Then there was the even more troubling revelation in 2002 of the Nixon tapes of 1972 which found Billy Graham making anti-Semitic remarks to Richard Nixon, despite his long support of the nation of Israel. Graham later apologized for the remarks, saying he did not even recall making them. It's hard to imagine what he was thinking at the time. Could he have been star-struck by President Nixon? Could he actually have harbored anti-Semitic thoughts in his heart? We cannot say for sure. We can only say that Graham made a very significant mistake, but that he righted it and repented of his words.
Every time Billy Graham attempted to step outside the range of his calling--the speaking of the Law and the Gospel in Scripture--and attempted to lead in matters of politics, he was humbled. He made some major mistakes when it came to politics. But he also did tremendous good in the Body of Christ. His lasting legacy is found in the countless people came to new or renewed faith in Christ through his work of evangelism. The impact of his ministry will be seen in the assembled saints in Heaven.
We should look at the ministry and work of his son with the benefit of this history in our minds. Franklin Graham is not a perfect man. There have been several times he has ventured too much into the field of politics and too far away from his callings to care for the poor and needy of the world and to speak the Gospel. When he strays from these callings, he is humbled, just as his father was. However, that does not negate the excellent and massive relief work he does in the world. Samaritan's Purse recognizes the importance of relieving the suffering of those in need and puts its money where its mouth is. In the midst of the drought and famine in East Africa, they provided food and relief. They give Christmas gift boxes to underprivileged children throughout the world through Operation Christmas Child. Whenever there is a natural disaster in the world, they are there providing aid.

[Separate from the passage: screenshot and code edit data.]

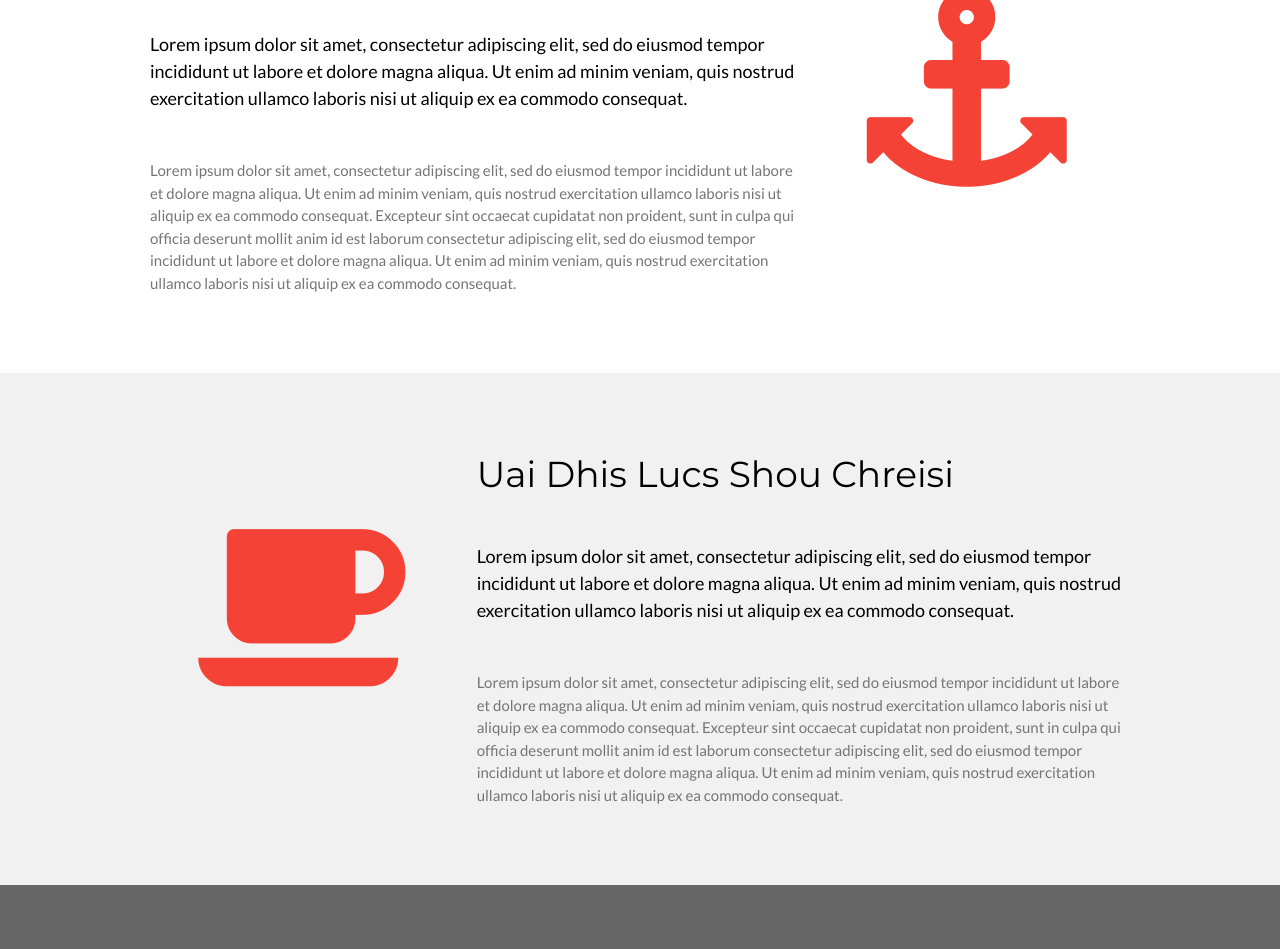
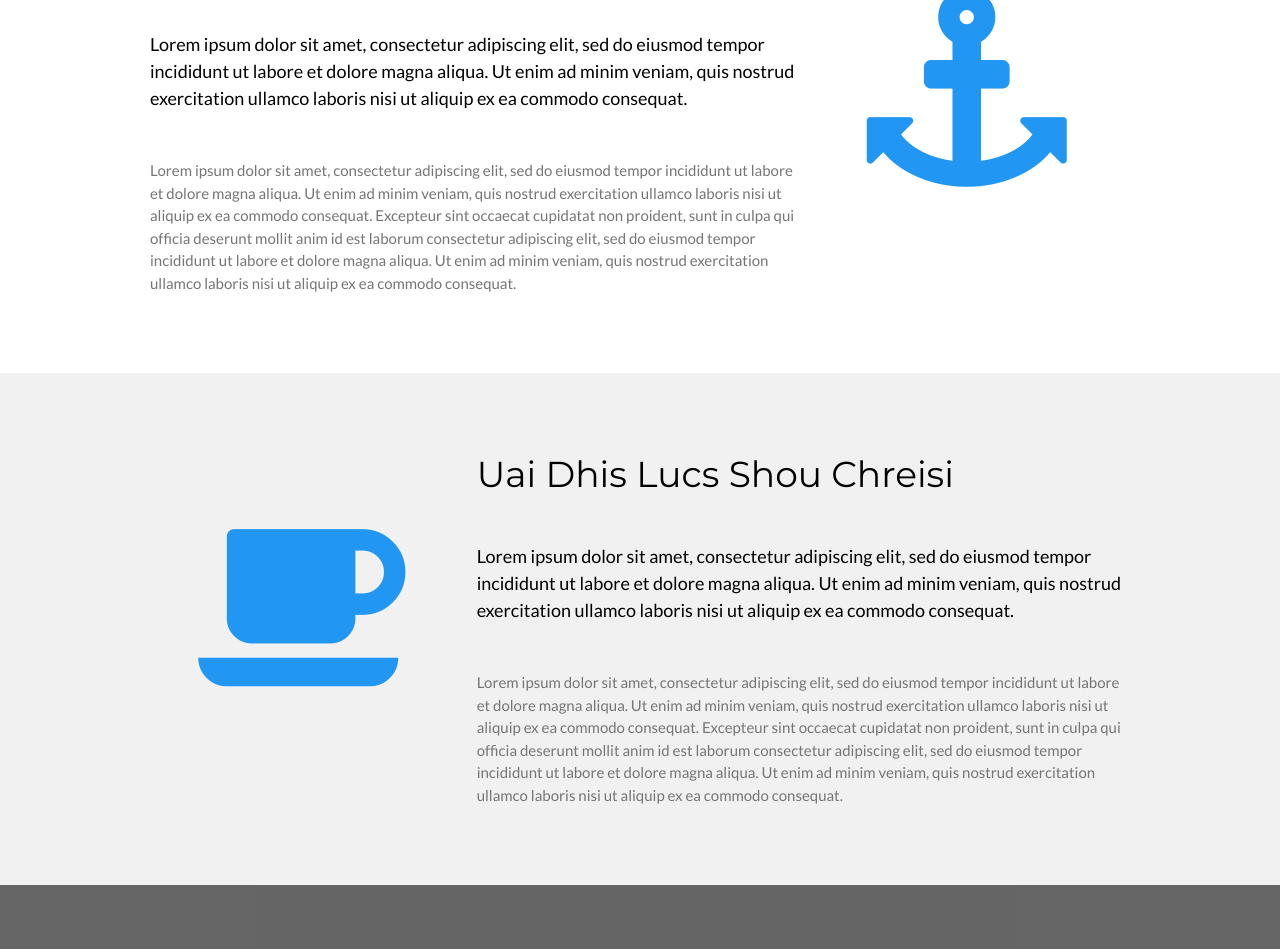
Before and after one commit to KatherinaGold/KatherinaGold.github.io, a plain HTML site: page index.html in a window 1280 px wide. Shown: the part 658-1607 px from the top of the page. Drawn offline with nearby package versions, Linux system fonts and the light colour scheme.

Commit message:
Update index.html

```diff
--- a/index.html
+++ b/index.html
@@ -51,7 +51,7 @@ body,h1,h2,h3,h4,h5,h6 {font-family: "Lato", sans-serif}
     </div>
 
     <div class="w3-third w3-center">
-      <i class="fa fa-anchor w3-padding-64 w3-text-red"></i>
+      <i class="fa fa-anchor w3-padding-64 w3-text-blue"></i>
     </div>
   </div>
 </div>
@@ -60,7 +60,7 @@ body,h1,h2,h3,h4,h5,h6 {font-family: "Lato", sans-serif}
 <div class="w3-row-padding w3-light-grey w3-padding-64 w3-container">
   <div class="w3-content">
     <div class="w3-third w3-center">
-      <i class="fa fa-coffee w3-padding-64 w3-text-red w3-margin-right"></i>
+      <i class="fa fa-coffee w3-padding-64 w3-text-blue w3-margin-right"></i>
     </div>
 
     <div class="w3-twothird">
```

They aid in medical missions, hunger relief, HIV/AIDS care, water programs. We cannot dismiss these good efforts. All too often Christians are said to care nothing for the poor. This is not true of Franklin Graham. He has invested his life in the care of the poor. You could say that this ministry is his life's work; politics is only his hobby.
Should we call into question Graham's words this morning? Certainly it is fair to do so. But we ought not blow his words out of proportion. We ought to look at the full man with a balanced eye and give thanks for all the good that he, yet an imperfect sinner saved by God's grace, does in the world.